# When should ordinal data be represented catigorically and when as integer?

I am doing the Kaggle competition House Prices: Advanced Regression Techniques to learn more about data analysis. I would like to apply multiple models to the data(Regularized LR, Random Forests, Neural Networks, and ensemble methods).

When inspecting the data, I found many fields were ordinal data represented as categorical data. Two examples:

HeatingQC: Heating quality and condition

Ex   Excellent
Gd   Good
TA   Average/Typical
Fa   Fair
Po   Poor
LotShape: General shape of property

Reg  Regular
IR1  Slightly irregular
IR2  Moderately Irregular
IR3  Irregular


I was wondering whether I should keep the fields like this, or whether I should turn encode them as integers(i.e. give each class in the category a number like 1,2,3 or 4) . Since the question probably is 'it depends', I hope you could give me some more general insight in when I should keep this data ordinal, or when to transform it into integers.

You shouldn't keep it like this any way. One option is one-hot encode, but since your variables are ordinals, there's no point in one-hot encoding, you can just transform them into natural numbers.

One-hot encoding will increase numbers of independent variables significantly, that's why one-hot will be worse for your model. But your variables are clear ordinals, because they have clear order for all the values.

So, it this case transforming into natural numbers is the best option.

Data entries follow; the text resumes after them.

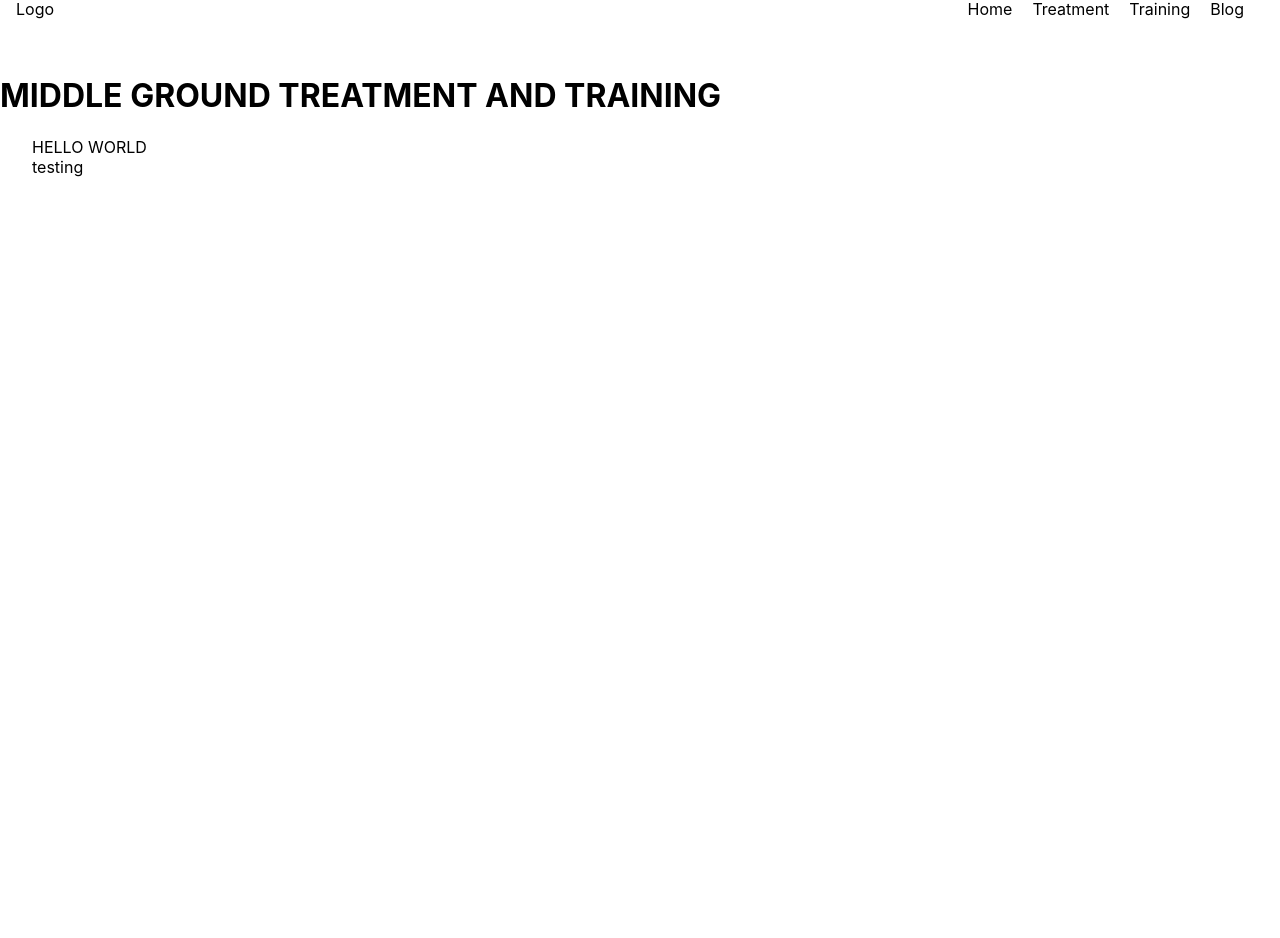
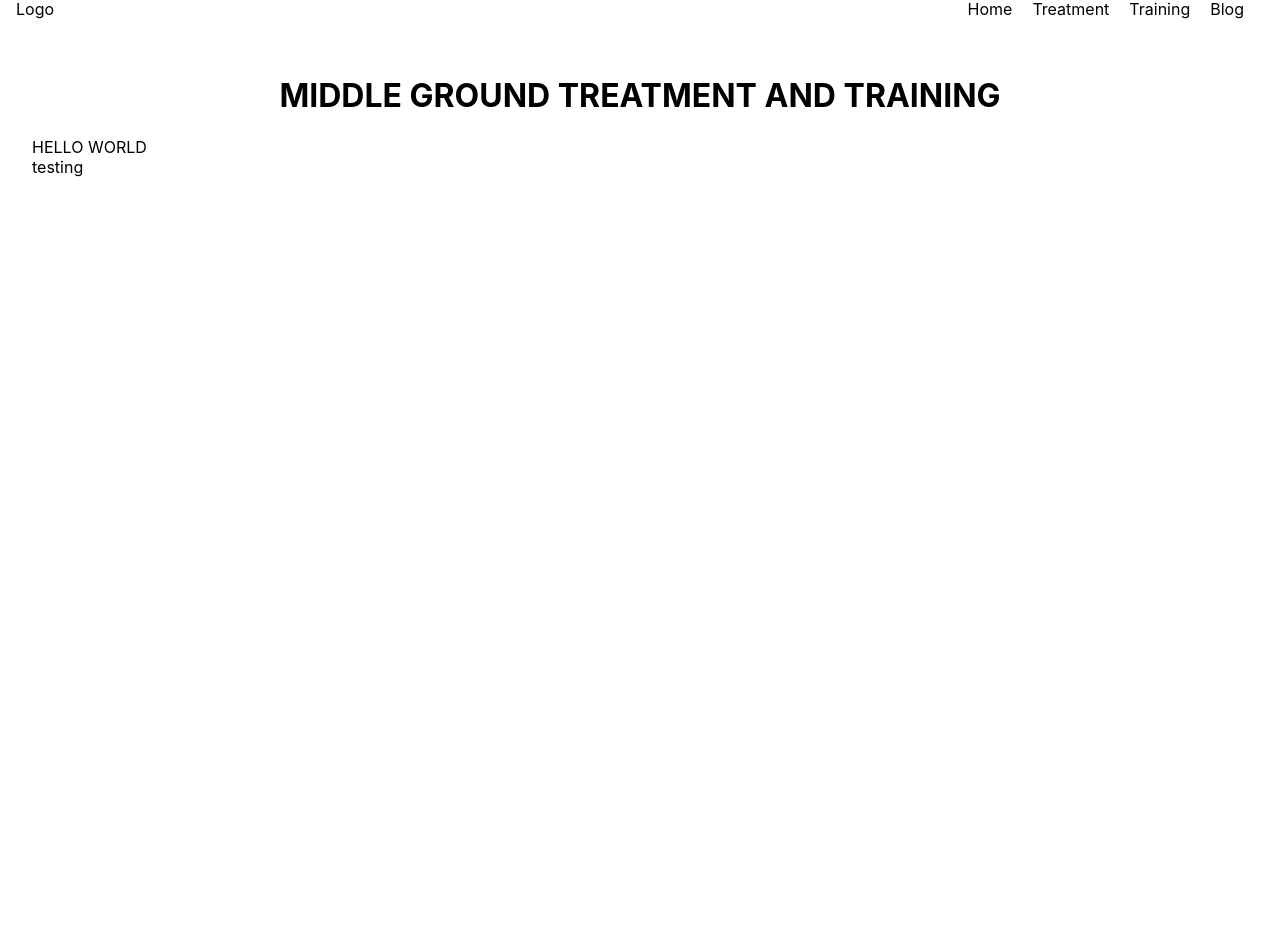
Before and after one commit to Jacekhacking/Middle-Ground, a Next.js app: page / in a window 1280 px wide. Shown: the part 37-975 px from the top of the page. Before the commit the page ends 800 px from the top, so only its background shows below. Built offline with nearby package versions, Linux system fonts and the light colour scheme.

Commit message:
footer body wrapper added

```diff
--- /dev/null
+++ b/components/shared/BodyWrapper.js
@@ -0,0 +1,9 @@
+import styles from "../styles/BodyWrapper.module.css";
+
+// wrapper component to make whatever is rendered minimum full screen
+
+const BodyWrapper = (props) => {
+  return <div className={styles.wrapper}>{props.children}</div>;
+};
+
+export default BodyWrapper;
--- /dev/null
+++ b/components/shared/Footer.js
@@ -0,0 +1,5 @@
+const Footer = () => {
+  return <footer>footer fillers</footer>;
+};
+
+export default Footer;
--- a/components/shared/Header.js
+++ b/components/shared/Header.js
@@ -1,8 +1,10 @@
+import styles from "../styles/Header.module.css";
+
 const Header = () => {
   return (
-    <div>
+    <header className={styles.header}>
       <h1>MIDDLE GROUND TREATMENT AND TRAINING</h1>
-    </div>
+    </header>
   );
 };
 
--- a/components/shared/Navbar.js
+++ b/components/shared/Navbar.js
@@ -2,7 +2,7 @@ import styles from "../styles/Navbar.module.css";
 
 const Navbar = () => {
   return (
-    <div className={styles.nav}>
+    <nav className={styles.nav}>
       <div>Logo</div>
       <ul>
         <li>Home</li>
@@ -10,7 +10,7 @@ const Navbar = () => {
         <li>Training</li>
         <li>Blog</li>
       </ul>
-    </div>
+    </nav>
   );
 };
 
--- /dev/null
+++ b/components/styles/BodyWrapper.module.css
@@ -0,0 +1,3 @@
+.wrapper {
+  min-height: 100vh;
+}
--- /dev/null
+++ b/components/styles/Header.module.css
@@ -0,0 +1,3 @@
+.header {
+  text-align: center;
+}
--- a/pages/_app.js
+++ b/pages/_app.js
@@ -1,6 +1,8 @@
 import "../components/styles/globals.css";
 import Navbar from "../components/shared/Navbar";
 import Header from "../components/shared/Header";
+import Footer from "../components/shared/Footer";
+import BodyWrapper from "../components/shared/BodyWrapper";
 import Head from "next/head";
 
 function MyApp({ Component, pageProps }) {
@@ -14,7 +16,10 @@ function MyApp({ Component, pageProps }) {
 
       <Navbar />
       <Header />
-      <Component {...pageProps} />
+      <BodyWrapper>
+        <Component {...pageProps} />
+      </BodyWrapper>
+      <Footer />
     </>
   );
 }
```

All machine learning algorithm operates only on numerical dependent variables.

Ordinal dependent variable could be either implicitly treated as nominal by R 'factor' or Py Panda 'categorical' or you will need to convert/encode them into nominal. Refer to "encoding categorical data" section in https://www.datacamp.com/community/tutorials/categorical-data

Like you've said, it depends! For example Trees can handle text-based categorial features, you dont have to convert them to numerical variables.

If you are using an Algorithm which uses statistical measures, e.g. chi2 test, it will cause problems if you encoded categorial values to numerical ones. I would recommend you to use a one-hot enconding, which generates binary vectors for each category instance.

Consider looking at Likert-scales. These are exactly the type of ordinal scales that you give in your examples. It is a common assumption that these are quantified as integer numbers, and the assumption is widely accepted as valid.

However, one should be cautious, in particular when working with statistical data descriptors, which are dependent on the topology of the domain space (i.e. whether it is categorical, ordinal or interval). This is illustrated by this article.